PolyMet officials should be livid. The company’s plans to open their copper-nickel mine near Hoyt Lakes could run aground as a result of a federal appraisal for their land exchange that is quite simply a head scratcher.
For years, the Forest Service denied Freedom of Information Act requests for copies of the appraisal, including one from this newspaper. After obtaining a copy from another source, we can understand why the agency preferred to keep the document, prepared by a Wisconsin-based appraisal company, under wraps. It’s stated valuation of $550 an acre for the federal land that PolyMet is seeking is poorly justified and is so far below any comparable sales in the region that it simply doesn’t pass the smell test. “Not credible” is how a Minnesota-based appraisal firm put it in their review of the document. Water Legacy, which is suing alleging that the federal land was undervalued, commissioned that review, but that doesn’t mean its conclusions are not valid.
As we report this week, the appraiser who completed the federal valuation concluded that the land had such limited value because it was only usable for timber production, a remarkable conclusion considering that the purpose of the exchange is to facilitate a copper-nickel and precious metals mine. Federal appraisal rules require that the planned use of the land under consideration for exchange must be considered in the appraisal process. That means the land should have been appraised as mineland, which typically sells for significantly more than timberland.
Even timberland typically sells for more than $550 an acre, even in large tracts. Indeed, the company that produced the appraisal did look at some recent comparable purchases by mining companies in other parts of the Superior National Forest in St. Louis and Lake counties, and those sales, which included purchases of comparable size tracts, went for an average of $1,645 an acre.
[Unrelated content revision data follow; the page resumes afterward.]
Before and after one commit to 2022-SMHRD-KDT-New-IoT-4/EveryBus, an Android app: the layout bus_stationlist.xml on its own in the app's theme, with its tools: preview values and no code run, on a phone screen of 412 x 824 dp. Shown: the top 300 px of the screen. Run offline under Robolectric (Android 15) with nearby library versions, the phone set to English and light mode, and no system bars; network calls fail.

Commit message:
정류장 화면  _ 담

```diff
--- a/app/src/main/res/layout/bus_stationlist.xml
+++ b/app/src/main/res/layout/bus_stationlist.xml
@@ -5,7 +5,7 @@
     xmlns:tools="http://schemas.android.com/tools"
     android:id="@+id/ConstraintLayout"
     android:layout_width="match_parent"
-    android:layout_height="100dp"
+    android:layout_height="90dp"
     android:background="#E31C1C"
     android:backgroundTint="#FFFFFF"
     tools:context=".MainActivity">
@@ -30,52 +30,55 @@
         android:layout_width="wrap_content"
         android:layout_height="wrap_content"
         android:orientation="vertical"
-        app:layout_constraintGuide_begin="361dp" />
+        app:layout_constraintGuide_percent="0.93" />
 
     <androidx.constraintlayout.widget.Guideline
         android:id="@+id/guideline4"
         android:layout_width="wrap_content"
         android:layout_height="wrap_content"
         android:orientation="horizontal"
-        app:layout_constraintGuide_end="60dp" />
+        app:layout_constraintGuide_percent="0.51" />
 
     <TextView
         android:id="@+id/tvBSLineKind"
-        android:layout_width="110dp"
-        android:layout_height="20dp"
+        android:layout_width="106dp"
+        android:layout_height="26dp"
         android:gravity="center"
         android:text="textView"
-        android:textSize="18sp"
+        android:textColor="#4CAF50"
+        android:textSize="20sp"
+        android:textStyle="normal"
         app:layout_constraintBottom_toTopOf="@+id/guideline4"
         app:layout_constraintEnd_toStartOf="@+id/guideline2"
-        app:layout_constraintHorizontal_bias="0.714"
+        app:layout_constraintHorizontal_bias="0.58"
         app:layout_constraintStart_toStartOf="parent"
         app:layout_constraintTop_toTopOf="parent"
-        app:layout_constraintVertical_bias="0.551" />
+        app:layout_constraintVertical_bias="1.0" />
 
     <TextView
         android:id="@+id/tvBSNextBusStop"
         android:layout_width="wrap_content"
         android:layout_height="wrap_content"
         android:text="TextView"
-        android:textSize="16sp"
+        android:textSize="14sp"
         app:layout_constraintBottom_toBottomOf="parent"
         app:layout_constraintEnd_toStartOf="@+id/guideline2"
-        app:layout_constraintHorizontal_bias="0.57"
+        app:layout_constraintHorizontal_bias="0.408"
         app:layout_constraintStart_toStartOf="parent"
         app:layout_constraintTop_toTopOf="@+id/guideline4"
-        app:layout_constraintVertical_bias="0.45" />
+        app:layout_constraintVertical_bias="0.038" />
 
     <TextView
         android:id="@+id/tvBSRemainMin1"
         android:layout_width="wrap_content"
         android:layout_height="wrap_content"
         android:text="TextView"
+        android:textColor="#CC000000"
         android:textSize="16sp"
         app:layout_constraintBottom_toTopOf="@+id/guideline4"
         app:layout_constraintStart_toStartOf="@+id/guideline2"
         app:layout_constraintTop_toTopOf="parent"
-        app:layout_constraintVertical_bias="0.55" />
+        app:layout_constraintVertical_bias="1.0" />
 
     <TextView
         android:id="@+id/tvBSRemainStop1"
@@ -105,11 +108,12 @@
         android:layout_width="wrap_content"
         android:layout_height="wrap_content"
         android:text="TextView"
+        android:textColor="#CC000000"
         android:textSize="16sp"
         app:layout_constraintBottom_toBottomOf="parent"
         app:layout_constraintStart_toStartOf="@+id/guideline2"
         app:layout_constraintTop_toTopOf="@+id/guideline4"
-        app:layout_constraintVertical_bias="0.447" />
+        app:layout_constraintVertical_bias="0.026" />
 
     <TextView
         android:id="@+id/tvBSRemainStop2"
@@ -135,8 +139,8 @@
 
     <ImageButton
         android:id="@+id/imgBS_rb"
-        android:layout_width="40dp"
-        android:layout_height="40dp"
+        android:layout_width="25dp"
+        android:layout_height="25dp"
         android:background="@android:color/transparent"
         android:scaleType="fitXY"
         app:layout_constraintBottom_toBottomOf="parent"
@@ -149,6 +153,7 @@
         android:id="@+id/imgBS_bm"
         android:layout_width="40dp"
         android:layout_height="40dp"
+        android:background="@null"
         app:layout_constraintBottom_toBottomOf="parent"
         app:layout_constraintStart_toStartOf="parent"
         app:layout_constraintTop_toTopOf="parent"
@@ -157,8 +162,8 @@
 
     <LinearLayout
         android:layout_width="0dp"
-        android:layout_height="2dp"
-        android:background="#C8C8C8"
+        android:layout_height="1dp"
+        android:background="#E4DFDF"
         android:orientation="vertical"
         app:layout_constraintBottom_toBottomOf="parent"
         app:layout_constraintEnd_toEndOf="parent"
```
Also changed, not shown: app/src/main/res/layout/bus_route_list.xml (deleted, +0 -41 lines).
And these lands weren’t known to hold valuable minerals. They were just scattered forest tracts purchased for potential land exchange or wetland replacement. But the appraiser disregarded those comparable sales, suggesting that the buyers were “highly motivated.” We believe the same could be said of PolyMet, since without the land exchange with the Forest Service, their mine proposal may be unable to go forward.
It gets worse, since the review commissioned by Water Legacy looked at purchases of surface rights by Kennecott Mining in Aitkin County, where the company is pursuing an identified copper deposit. In other words, it’s in the same situation as PolyMet, except it’s acquiring private land rather than public. In Aitkin County, the company is paying an average of $3,685 an acre.
Under federal rules, public lands have to be sold for their appraised value, but that is supposed to be based on a fair market price, and what the market will bear is typically determined by comparable sales. Those rules were put in place to prevent “sweetheart deals,” which is exactly the accusation in this case. One thing is for sure, no private landowner in a similar situation would let lands sitting atop a multi-billion-dollar mineral deposit go for $550 an acre. Nor would they exchange their valuable mineland acre-for-acre for run-of-the-mill timberland, much less for the thousands of acres of swamp near Hay Lake, north of Virginia, that the public is actually receiving from PolyMet. Not in a million years.
So why should PolyMet be upset about a getting a great deal? Because the “deal” threatens to throw a monkey wrench in the company’s plans. While any number of technical issues, such as lack of standing, can derail a lawsuit in federal court, the Water Legacy suit could get traction because the appraisal appears to be so flawed. If so, PolyMet won’t have the option of just shelling out more money for the Forest Service property it needs for its planned mine. The federal government can only exchange land, so the company would have to begin the process of buying up thousands, perhaps tens of thousands, of acres of private land to accommodate the exchange. That would take considerable time, and may not even be possible. Then, a new appraisal would need to be completed and a new federal decision-making process would be required. The whole process could take years.
Which could quickly turn a sweetheart deal into a very costly fiasco.